▶ **Itemized modification records**
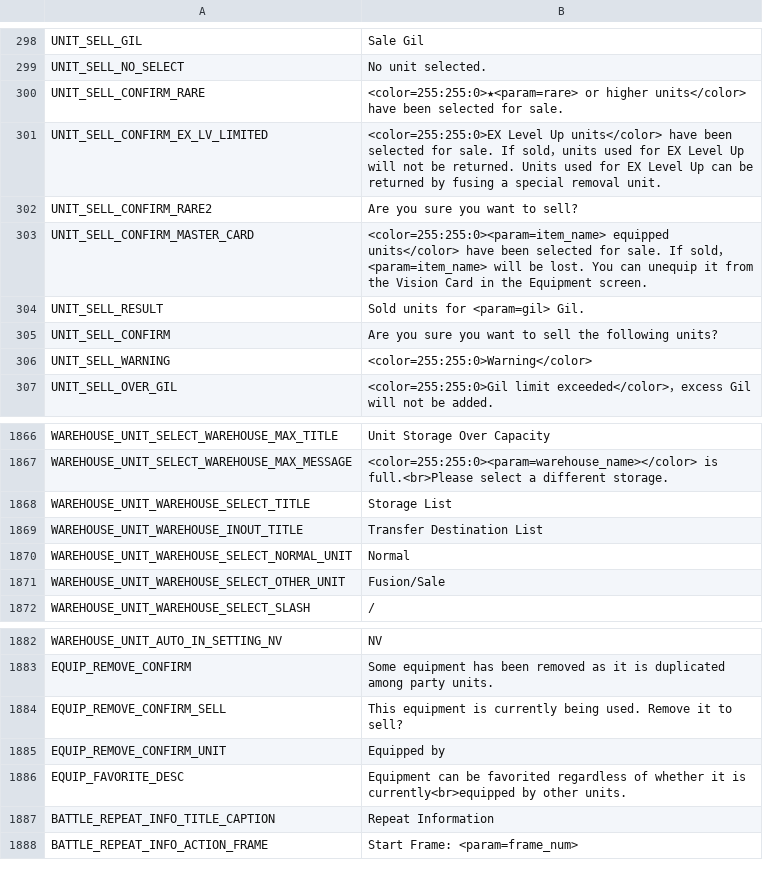
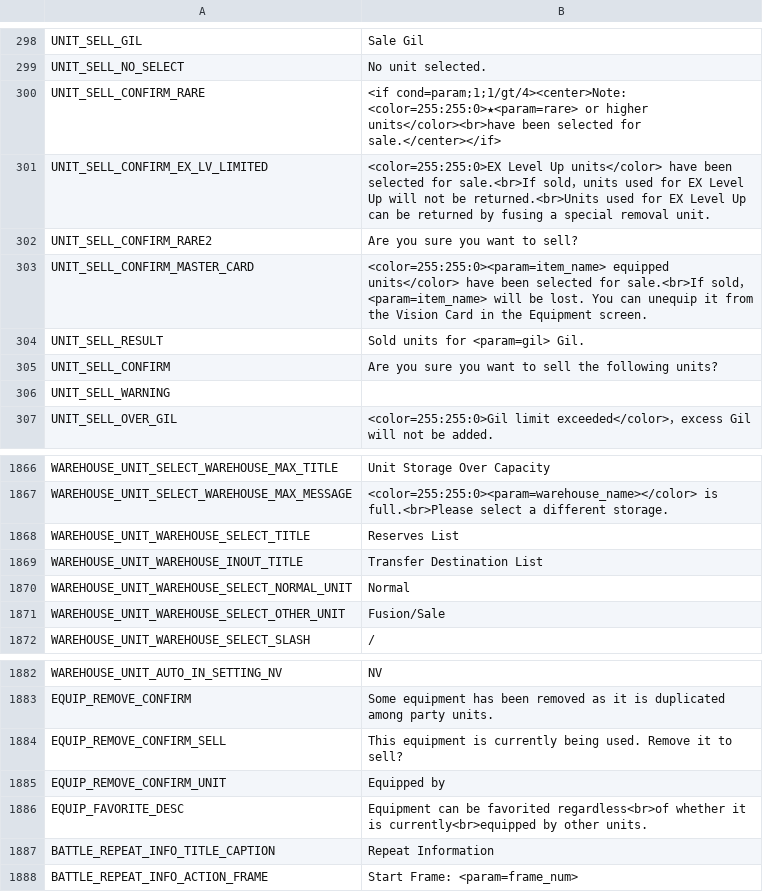
Before and after one commit to FFBE-JP-Translation/CPK-Translation, a CSV file: English/Payload/common_translated_en/text/text_ja.csv, drawn as a sheet; only a part is shown, gaps mark what is left out; the diff covers the shown part only.

```diff
--- a/English/Payload/common_translated_en/text/text_ja.csv
+++ b/English/Payload/common_translated_en/text/text_ja.csv
@@ -299,9 +299,9 @@ UNIT_SELL_GIL,Sale Gil,
 UNIT_SELL_NO_SELECT,No unit selected.,
-UNIT_SELL_CONFIRM_RARE, <color=255:255:0>★<param=rare> or higher units</color> have been selected for sale.,
-UNIT_SELL_CONFIRM_EX_LV_LIMITED, <color=255:255:0>EX Level Up units</color> have been selected for sale. If sold，units used for EX Level Up will not be returned. Units used for EX Level Up can be returned by fusing a special removal unit.,
+UNIT_SELL_CONFIRM_RARE, <if cond=param;1;1/gt/4><center>Note: <color=255:255:0>★<param=rare> or higher units</color><br>have been selected for sale.</center></if>,
+UNIT_SELL_CONFIRM_EX_LV_LIMITED, <color=255:255:0>EX Level Up units</color> have been selected for sale.<br>If sold，units used for EX Level Up will not be returned.<br>Units used for EX Level Up can be returned by fusing a special removal unit.,
 UNIT_SELL_CONFIRM_RARE2,Are you sure you want to sell?,
-UNIT_SELL_CONFIRM_MASTER_CARD, <color=255:255:0><param=item_name> equipped units</color> have been selected for sale. If sold，<param=item_name> will be lost. You can unequip it from the Vision Card in the Equipment screen.,
+UNIT_SELL_CONFIRM_MASTER_CARD, <color=255:255:0><param=item_name> equipped units</color> have been selected for sale.<br>If sold，<param=item_name> will be lost. You can unequip it from the Vision Card in the Equipment screen.,
 UNIT_SELL_RESULT,Sold units for <param=gil> Gil.,
 UNIT_SELL_CONFIRM,Are you sure you want to sell the following units?,
-UNIT_SELL_WARNING, <color=255:255:0>Warning</color>,
+UNIT_SELL_WARNING, ,
 UNIT_SELL_OVER_GIL, <color=255:255:0>Gil limit exceeded</color>，excess Gil will not be added.,
@@ -1867,3 +1867,3 @@ WAREHOUSE_UNIT_SELECT_WAREHOUSE_MAX_TITLE,Unit Storage Over Capacity,
 WAREHOUSE_UNIT_SELECT_WAREHOUSE_MAX_MESSAGE, <color=255:255:0><param=warehouse_name></color> is full.<br>Please select a different storage.,
-WAREHOUSE_UNIT_WAREHOUSE_SELECT_TITLE,Storage List,
+WAREHOUSE_UNIT_WAREHOUSE_SELECT_TITLE,Reserves List,
 WAREHOUSE_UNIT_WAREHOUSE_INOUT_TITLE,Transfer Destination List,
@@ -1885,3 +1885,3 @@ EQUIP_REMOVE_CONFIRM_SELL,This equipment is currently being used. Remove it to s
 EQUIP_REMOVE_CONFIRM_UNIT,Equipped by,
-EQUIP_FAVORITE_DESC,Equipment can be favorited regardless of whether it is currently<br>equipped by other units.,
+EQUIP_FAVORITE_DESC,Equipment can be favorited regardless<br>of whether it is currently<br>equipped by other units.,
 BATTLE_REPEAT_INFO_TITLE_CAPTION,Repeat Information,
```
Also changed, not shown: 13 edited cells elsewhere in this file, English/Payload/common_translated_en/text/text_en.csv.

▶ **Problem statement**
Within the records above, count the lines that contain "List" and give the number with nothing added.

▶ **Result below**
3